**Exercise description**
Which lines of the entries below hold the word "الأول"? Report each of them.

**Data listing**
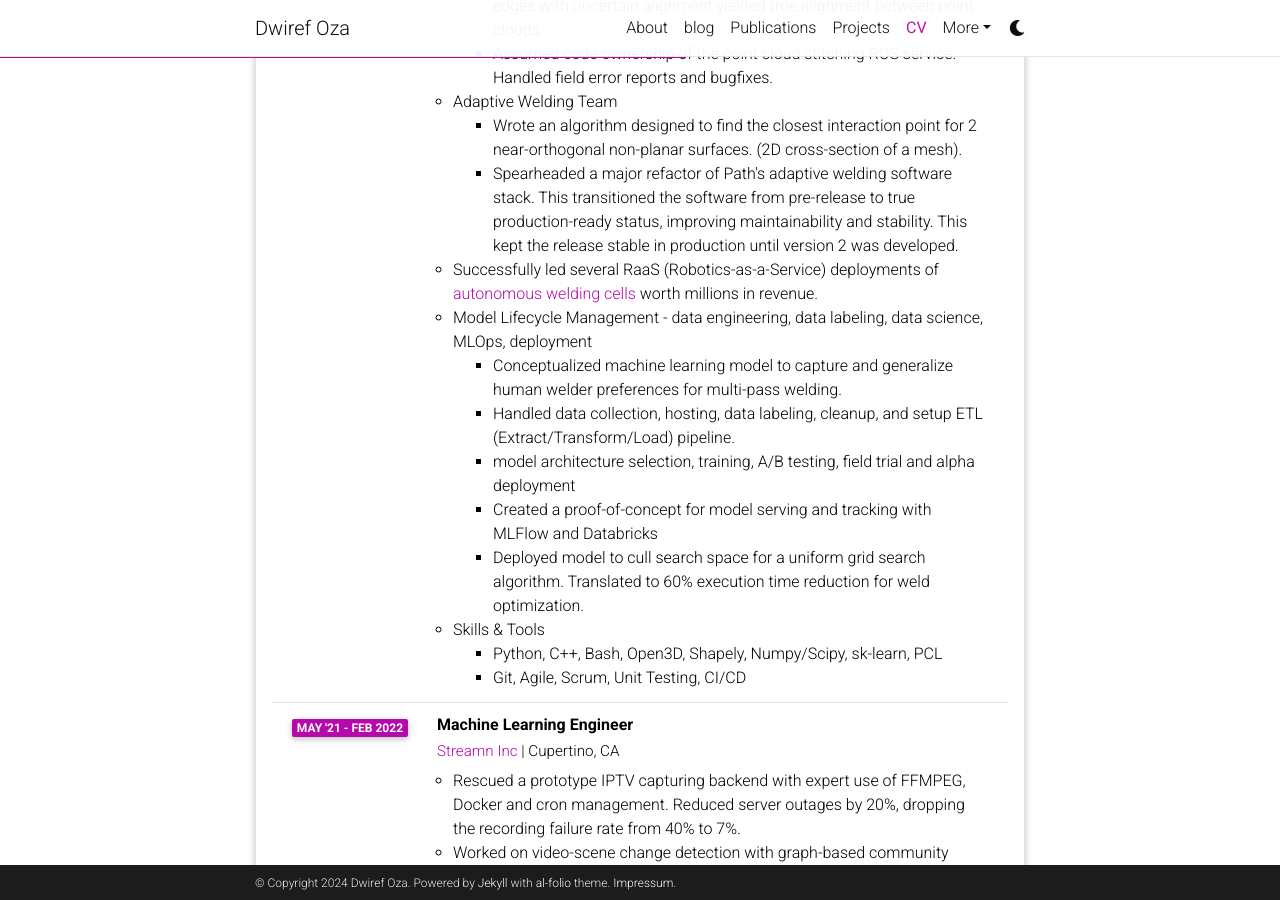
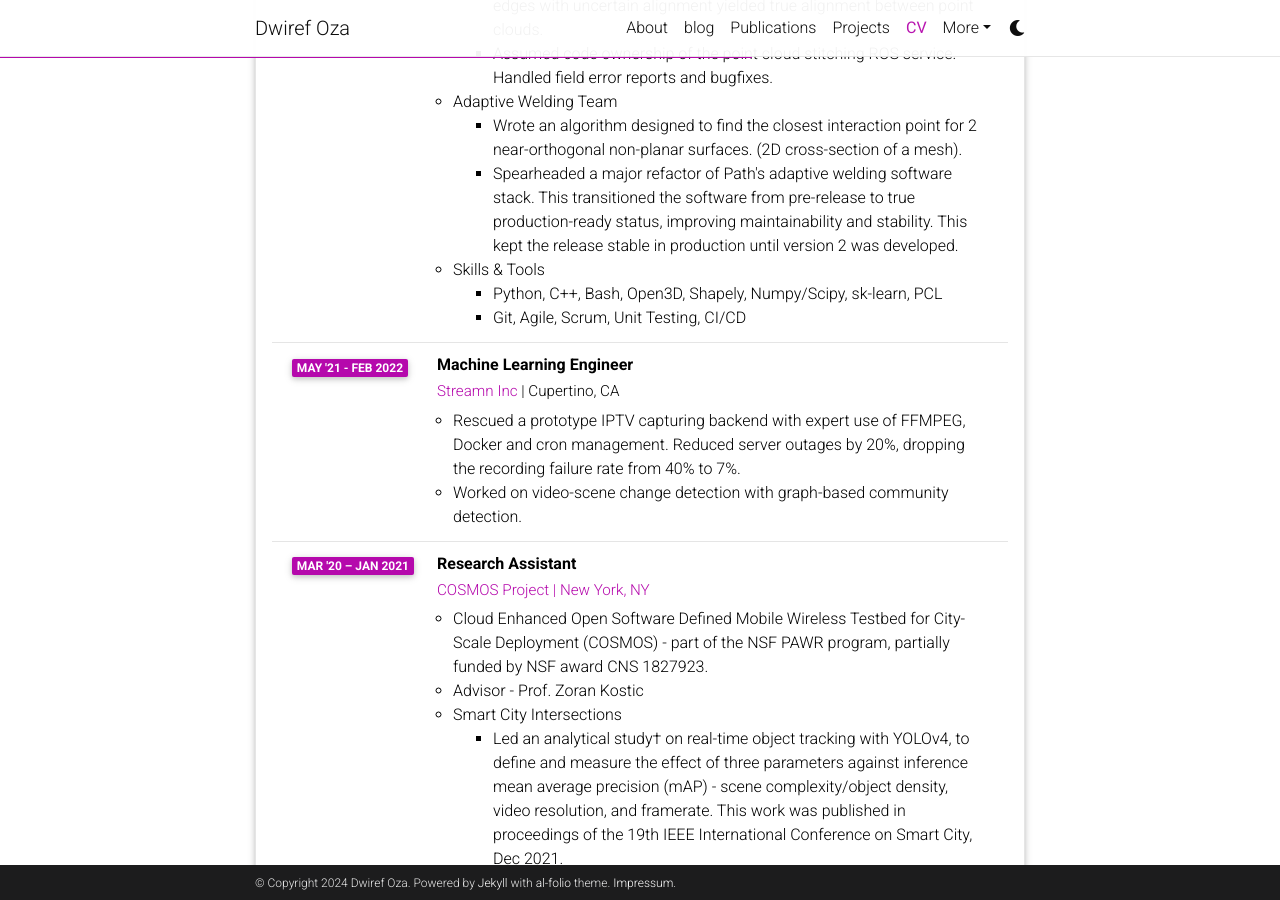
Before and after one commit to mythrandire/mythrandire.github.io, a Jekyll site: the page built from _pages/cv.md, in a window 1280 px wide and 900 px high, scrolled down 2160 px. Built offline with Jekyll 4.4.1, drawn with Linux system fonts in a browser that asks for light colours; comment, search, counter and statistics services are not loaded; a style sheet for code colours, icons or effects is not loaded.

Commit message:
remove duplicate bullets

```diff
--- a/_data/cv.yml
+++ b/_data/cv.yml
@@ -66,14 +66,6 @@
           contents:
           - Wrote an algorithm designed to find the closest interaction point for 2 near-orthogonal non-planar surfaces. (2D cross-section of a mesh).
           - Spearheaded a major refactor of Path's adaptive welding software stack. This transitioned the software from pre-release to true production-ready status, improving maintainability and stability. This kept the release stable in production until version 2 was developed.
-        - Successfully led several RaaS (Robotics-as-a-Service) deployments of <a href="https://www.path-robotics.com/robotic-welding-systems/the-robots/aw3/">autonomous welding cells</a> worth millions in revenue.
-        - title: Model Lifecycle Management - data engineering, data labeling, data science, MLOps, deployment
-          contents:
-          - Conceptualized machine learning model to capture and generalize human welder preferences for multi-pass welding.
-          - Handled data collection, hosting, data labeling, cleanup, and setup ETL (Extract/Transform/Load) pipeline.
-          - model architecture selection, training, A/B testing, field trial and alpha deployment
-          - Created a proof-of-concept for model serving and tracking with MLFlow and Databricks
-          - Deployed model to cull search space for a uniform grid search algorithm. Translated to 60% execution time reduction for weld optimization.
         - title: Skills & Tools
           contents:
           - Python, C++, Bash, Open3D, Shapely, Numpy/Scipy, sk-learn, PCL
```
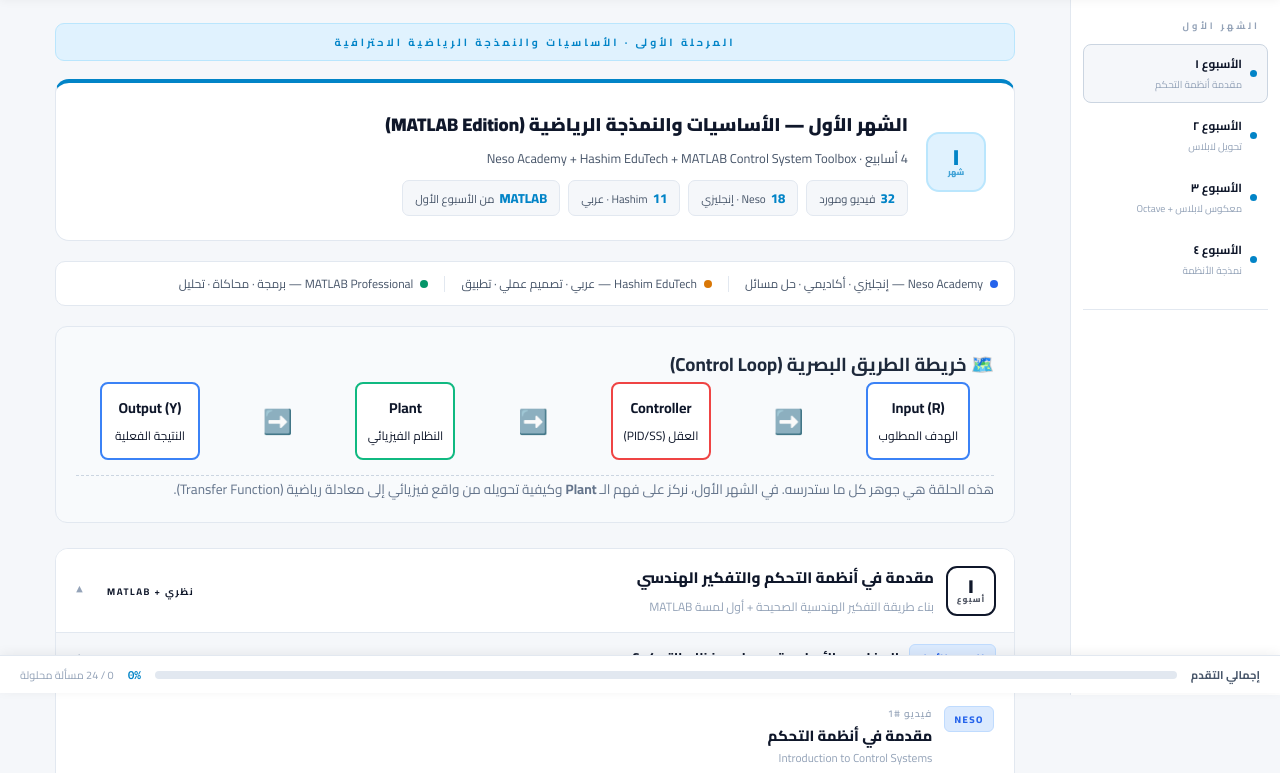
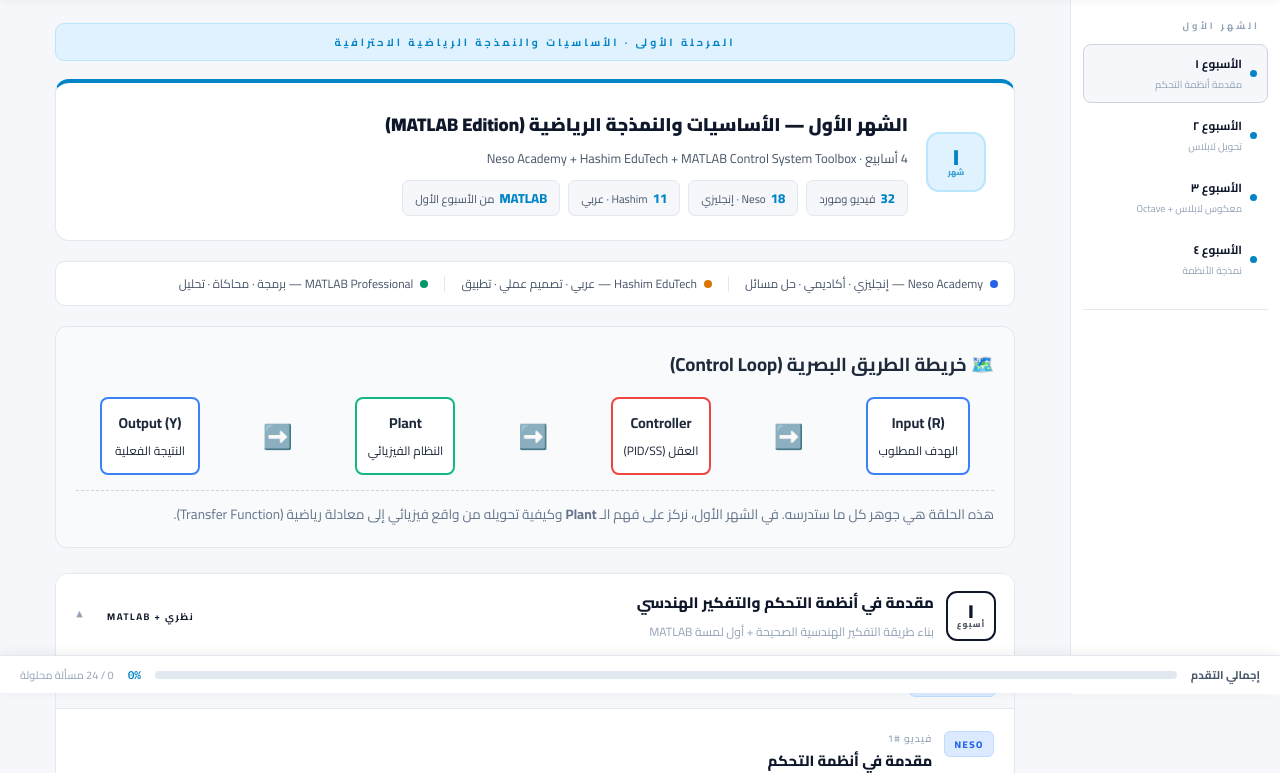
Before and after one commit to jokerhecrz1-ship-it/control_systems, a Flask app: page / in a window 1280 px wide. Shown: the part 107-880 px from the top of the page. Run offline with Flask 3, Linux system fonts and the light colour scheme.

Commit message:
إصلاح أخطاء التنسيق في الشهر الأول وضمان ظهور المحتوى المطور بشكل صحيح

```diff
--- a/templates/months/m1.html
+++ b/templates/months/m1.html
@@ -24,9 +24,9 @@
   </div>
 
   <!-- ROADMAP SECTION -->
-  <div class="roadmap-box" style="background: #f8fafc; border: 1px solid #e2e8f0; border-radius: 12px; padding: 20px; margin-bottom: 25px;">
+  <div class="roadmap-box" style="background: #f8fafc; border: 1px solid #e2e8f0; border-radius: 12px; padding: 20px; margin-bottom: 25px; color: #1e293b;">
     <h3 style="margin-top: 0; color: #1e293b; display: flex; align-items: center; gap: 10px;">🗺️ خريطة الطريق البصرية (Control Loop)</h3>
-    <div style="display: flex; justify-content: space-around; align-items: center; flex-wrap: wrap; gap: 15px; text-align: center; font-size: 0.9rem;">
+    <div style="display: flex; justify-content: space-around; align-items: center; flex-wrap: wrap; gap: 15px; text-align: center; font-size: 0.9rem; margin-top: 15px;">
       <div style="border: 2px solid #3b82f6; padding: 10px; border-radius: 8px; background: white; min-width: 100px;"><strong>Input (R)</strong><br><small>الهدف المطلوب</small></div>
       <div style="font-size: 1.5rem;">➡️</div>
       <div style="border: 2px solid #ef4444; padding: 10px; border-radius: 8px; background: white; min-width: 100px;"><strong>Controller</strong><br><small>العقل (PID/SS)</small></div>
@@ -35,7 +35,7 @@
       <div style="font-size: 1.5rem;">➡️</div>
       <div style="border: 2px solid #3b82f6; padding: 10px; border-radius: 8px; background: white; min-width: 100px;"><strong>Output (Y)</strong><br><small>النتيجة الفعلية</small></div>
     </div>
-    <p style="margin-top: 15px; font-size: 0.85rem; color: #64748b; border-top: 1px dashed #cbd5e1; pt: 10px;">هذه الحلقة هي جوهر كل ما ستدرسه. في الشهر الأول، نركز على فهم الـ <strong>Plant</strong> وكيفية تحويله من واقع فيزيائي إلى معادلة رياضية (Transfer Function).</p>
+    <p style="margin-top: 15px; font-size: 0.85rem; color: #64748b; border-top: 1px dashed #cbd5e1; padding-top: 10px;">هذه الحلقة هي جوهر كل ما ستدرسه. في الشهر الأول، نركز على فهم الـ <strong>Plant</strong> وكيفية تحويله من واقع فيزيائي إلى معادلة رياضية (Transfer Function).</p>
   </div>
 
   <!-- WEEK 1 -->
@@ -103,7 +103,7 @@
 
           <!-- TRANSLATOR TABLE -->
           <div style="margin: 15px 0; overflow-x: auto;">
-            <table style="width: 100%; border-collapse: collapse; font-size: 0.85rem; background: white; border: 1px solid #e2e8f0;">
+            <table style="width: 100%; border-collapse: collapse; font-size: 0.85rem; background: white; border: 1px solid #e2e8f0; color: #1e293b;">
               <thead>
                 <tr style="background: #f1f5f9;">
                   <th style="padding: 10px; border: 1px solid #e2e8f0;">المصطلح (Neso)</th>
```
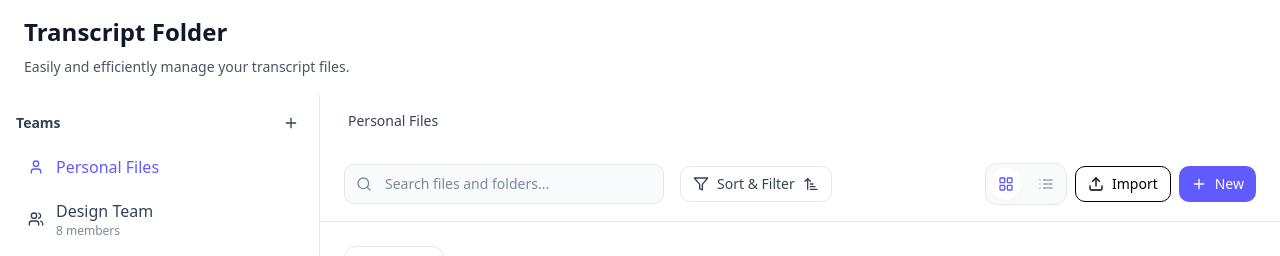
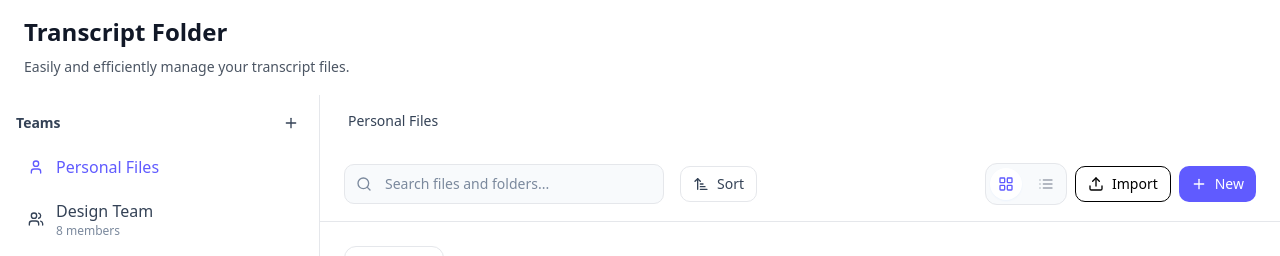
Before and after one commit to saapro-lang/doc-domicile-main, a React (Vite) app: page / in a window 1280 px wide. Shown: the top 256 px of the page. Built offline with nearby package versions, Linux system fonts and the light colour scheme.

Commit message:
Updated FileManagerHeader.tsx

```diff
--- a/src/components/file-manager/FileManagerHeader.tsx
+++ b/src/components/file-manager/FileManagerHeader.tsx
@@ -108,13 +108,12 @@ export function FileManagerHeader({
           <DropdownMenu>
             <DropdownMenuTrigger asChild>
               <Button variant="outline" size="sm" className="gap-2">
-                <Filter className="h-4 w-4" />
-                Sort & Filter
                 {sortOrder === 'asc' ? (
                   <SortAsc className="h-4 w-4" />
                 ) : (
                   <SortDesc className="h-4 w-4" />
                 )}
+                Sort
               </Button>
             </DropdownMenuTrigger>
             <DropdownMenuContent align="start" className="w-48">
```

**Final answer**
إصلاح أخطاء التنسيق في الشهر الأول وضمان ظهور المحتوى المطور بشكل صحيح
-    <p style="margin-top: 15px; font-size: 0.85rem; color: #64748b; border-top: 1px dashed #cbd5e1; pt: 10px;">هذه الحلقة هي جوهر كل ما ستدرسه. في الشهر الأول، نركز على فهم الـ <strong>Plant</strong> وكيفية تحويله من واقع فيزيائي إلى معادلة رياضية (Transfer Function).</p>
+    <p style="margin-top: 15px; font-size: 0.85rem; color: #64748b; border-top: 1px dashed #cbd5e1; padding-top: 10px;">هذه الحلقة هي جوهر كل ما ستدرسه. في الشهر الأول، نركز على فهم الـ <strong>Plant</strong> وكيفية تحويله من واقع فيزيائي إلى معادلة رياضية (Transfer Function).</p>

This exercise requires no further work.